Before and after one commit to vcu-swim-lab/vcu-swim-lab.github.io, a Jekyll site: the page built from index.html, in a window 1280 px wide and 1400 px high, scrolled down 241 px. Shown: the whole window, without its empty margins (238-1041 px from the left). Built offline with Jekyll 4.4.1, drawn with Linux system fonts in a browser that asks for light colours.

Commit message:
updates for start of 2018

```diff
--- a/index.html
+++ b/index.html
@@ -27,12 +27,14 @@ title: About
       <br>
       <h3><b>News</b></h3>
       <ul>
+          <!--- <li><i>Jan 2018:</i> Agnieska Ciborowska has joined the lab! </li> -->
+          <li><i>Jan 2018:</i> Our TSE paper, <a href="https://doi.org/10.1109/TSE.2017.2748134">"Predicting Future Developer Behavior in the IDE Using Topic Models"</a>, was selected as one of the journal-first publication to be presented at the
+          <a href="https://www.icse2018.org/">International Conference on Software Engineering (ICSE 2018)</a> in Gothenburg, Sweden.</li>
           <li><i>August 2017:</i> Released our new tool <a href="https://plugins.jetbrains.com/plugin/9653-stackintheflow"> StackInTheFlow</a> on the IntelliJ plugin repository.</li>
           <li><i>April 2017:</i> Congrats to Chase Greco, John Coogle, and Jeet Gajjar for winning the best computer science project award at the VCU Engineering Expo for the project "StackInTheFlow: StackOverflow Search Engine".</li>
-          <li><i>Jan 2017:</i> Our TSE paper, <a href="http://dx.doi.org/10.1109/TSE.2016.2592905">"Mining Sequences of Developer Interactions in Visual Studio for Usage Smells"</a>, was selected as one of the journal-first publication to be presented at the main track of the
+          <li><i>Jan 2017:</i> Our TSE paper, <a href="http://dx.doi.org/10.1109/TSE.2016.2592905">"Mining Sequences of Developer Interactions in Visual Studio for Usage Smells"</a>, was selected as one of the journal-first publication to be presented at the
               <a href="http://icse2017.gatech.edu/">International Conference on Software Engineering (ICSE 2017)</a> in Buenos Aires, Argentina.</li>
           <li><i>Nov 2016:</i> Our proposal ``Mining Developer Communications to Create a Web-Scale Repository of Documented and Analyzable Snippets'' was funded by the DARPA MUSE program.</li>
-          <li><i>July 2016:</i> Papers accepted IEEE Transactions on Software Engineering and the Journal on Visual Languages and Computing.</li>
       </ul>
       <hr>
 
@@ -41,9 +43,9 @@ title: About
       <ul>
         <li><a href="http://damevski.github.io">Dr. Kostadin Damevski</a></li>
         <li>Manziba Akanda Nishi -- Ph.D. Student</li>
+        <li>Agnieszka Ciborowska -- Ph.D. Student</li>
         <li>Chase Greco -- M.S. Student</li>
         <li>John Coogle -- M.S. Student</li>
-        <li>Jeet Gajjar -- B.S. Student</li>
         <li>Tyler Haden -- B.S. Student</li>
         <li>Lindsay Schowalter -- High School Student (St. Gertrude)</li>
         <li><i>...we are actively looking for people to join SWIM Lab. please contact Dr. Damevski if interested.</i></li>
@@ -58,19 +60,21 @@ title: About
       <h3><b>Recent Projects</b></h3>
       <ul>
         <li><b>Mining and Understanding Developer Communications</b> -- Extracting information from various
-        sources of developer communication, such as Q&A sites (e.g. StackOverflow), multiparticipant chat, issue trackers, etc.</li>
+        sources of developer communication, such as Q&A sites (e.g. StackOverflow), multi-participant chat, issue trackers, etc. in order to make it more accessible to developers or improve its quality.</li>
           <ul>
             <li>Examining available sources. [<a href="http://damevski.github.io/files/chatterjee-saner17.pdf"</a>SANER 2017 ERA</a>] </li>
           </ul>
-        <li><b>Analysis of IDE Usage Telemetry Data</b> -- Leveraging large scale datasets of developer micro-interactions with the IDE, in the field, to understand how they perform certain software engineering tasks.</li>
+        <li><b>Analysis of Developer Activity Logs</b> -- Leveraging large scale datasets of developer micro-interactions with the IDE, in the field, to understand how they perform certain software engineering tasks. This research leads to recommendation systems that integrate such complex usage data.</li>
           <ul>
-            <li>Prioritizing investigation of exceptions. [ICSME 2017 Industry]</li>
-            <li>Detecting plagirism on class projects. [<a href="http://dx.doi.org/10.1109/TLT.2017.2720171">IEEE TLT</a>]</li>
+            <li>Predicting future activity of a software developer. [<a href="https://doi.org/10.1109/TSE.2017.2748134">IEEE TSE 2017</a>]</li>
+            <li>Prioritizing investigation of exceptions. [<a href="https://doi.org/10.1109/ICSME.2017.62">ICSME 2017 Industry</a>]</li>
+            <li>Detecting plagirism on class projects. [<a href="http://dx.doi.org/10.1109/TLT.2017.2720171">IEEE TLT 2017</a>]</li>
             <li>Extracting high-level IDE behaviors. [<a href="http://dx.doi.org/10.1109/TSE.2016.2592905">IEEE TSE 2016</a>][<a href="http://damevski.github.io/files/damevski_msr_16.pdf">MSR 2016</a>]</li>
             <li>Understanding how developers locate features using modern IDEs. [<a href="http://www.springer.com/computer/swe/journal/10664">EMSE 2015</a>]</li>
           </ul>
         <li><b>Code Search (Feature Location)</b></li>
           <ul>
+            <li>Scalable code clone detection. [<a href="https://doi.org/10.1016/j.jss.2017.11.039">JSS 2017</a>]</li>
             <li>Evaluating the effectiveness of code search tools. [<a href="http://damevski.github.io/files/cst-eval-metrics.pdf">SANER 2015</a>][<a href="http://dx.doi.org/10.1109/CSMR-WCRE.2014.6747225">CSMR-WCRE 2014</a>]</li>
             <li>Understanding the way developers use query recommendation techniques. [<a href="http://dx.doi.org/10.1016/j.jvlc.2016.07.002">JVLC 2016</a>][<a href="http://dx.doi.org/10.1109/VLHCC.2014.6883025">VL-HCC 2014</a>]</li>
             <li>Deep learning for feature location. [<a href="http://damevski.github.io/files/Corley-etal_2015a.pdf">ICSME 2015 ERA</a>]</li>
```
----
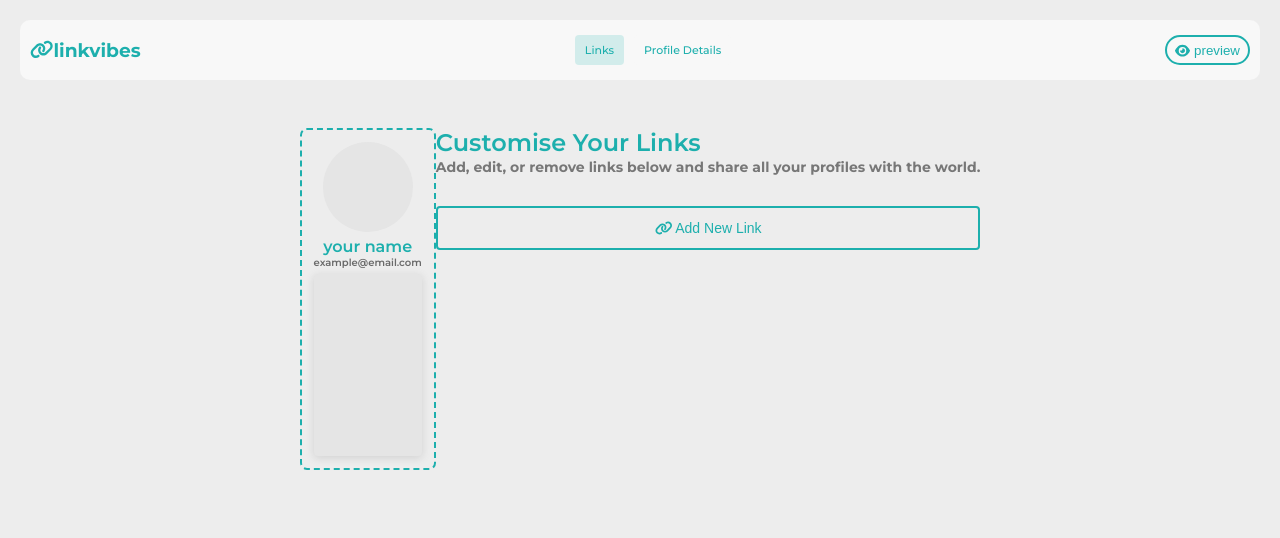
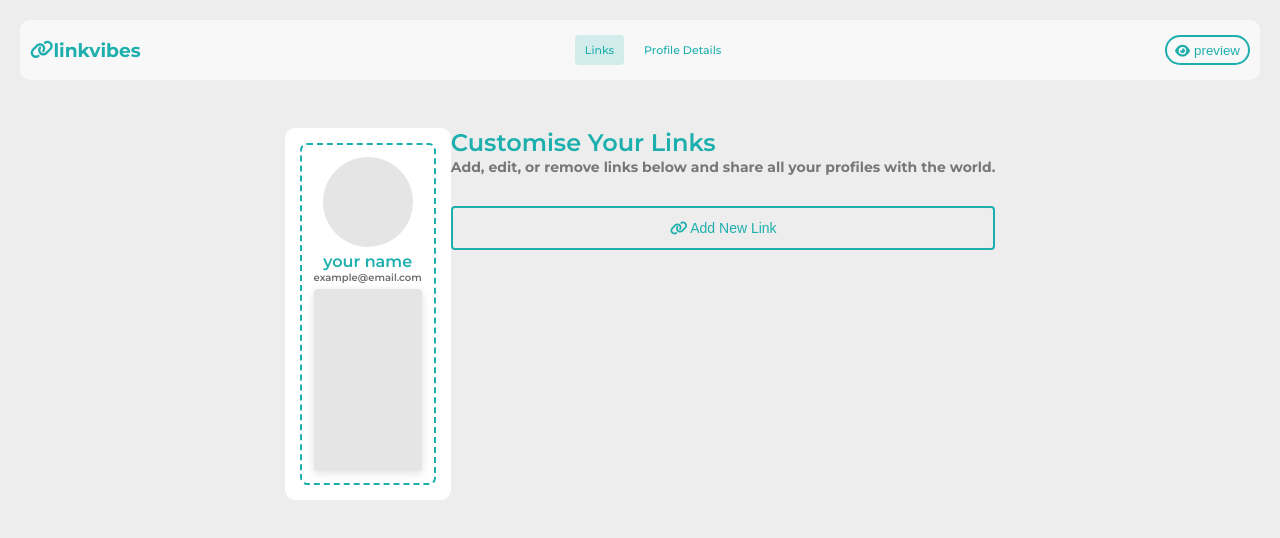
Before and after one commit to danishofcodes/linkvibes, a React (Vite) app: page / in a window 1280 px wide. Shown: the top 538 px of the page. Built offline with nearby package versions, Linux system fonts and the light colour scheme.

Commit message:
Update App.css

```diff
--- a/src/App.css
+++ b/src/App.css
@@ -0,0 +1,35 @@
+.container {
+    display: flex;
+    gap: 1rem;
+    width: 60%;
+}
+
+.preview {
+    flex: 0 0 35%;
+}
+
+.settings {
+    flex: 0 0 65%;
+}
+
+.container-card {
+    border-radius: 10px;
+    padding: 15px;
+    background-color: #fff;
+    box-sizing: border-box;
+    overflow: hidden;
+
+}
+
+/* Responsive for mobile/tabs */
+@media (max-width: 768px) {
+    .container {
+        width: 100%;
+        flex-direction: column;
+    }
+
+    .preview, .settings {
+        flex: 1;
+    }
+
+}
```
----
TASK STATEMENT => In the entries above, copy each line that contains the string "https".

TASK RESULT =>
+          <li><i>Jan 2018:</i> Our TSE paper, <a href="https://doi.org/10.1109/TSE.2017.2748134">"Predicting Future Developer Behavior in the IDE Using Topic Models"</a>, was selected as one of the journal-first publication to be presented at the
+          <a href="https://www.icse2018.org/">International Conference on Software Engineering (ICSE 2018)</a> in Gothenburg, Sweden.</li>
           <li><i>August 2017:</i> Released our new tool <a href="https://plugins.jetbrains.com/plugin/9653-stackintheflow"> StackInTheFlow</a> on the IntelliJ plugin repository.</li>
+            <li>Predicting future activity of a software developer. [<a href="https://doi.org/10.1109/TSE.2017.2748134">IEEE TSE 2017</a>]</li>
+            <li>Prioritizing investigation of exceptions. [<a href="https://doi.org/10.1109/ICSME.2017.62">ICSME 2017 Industry</a>]</li>
+            <li>Scalable code clone detection. [<a href="https://doi.org/10.1016/j.jss.2017.11.039">JSS 2017</a>]</li>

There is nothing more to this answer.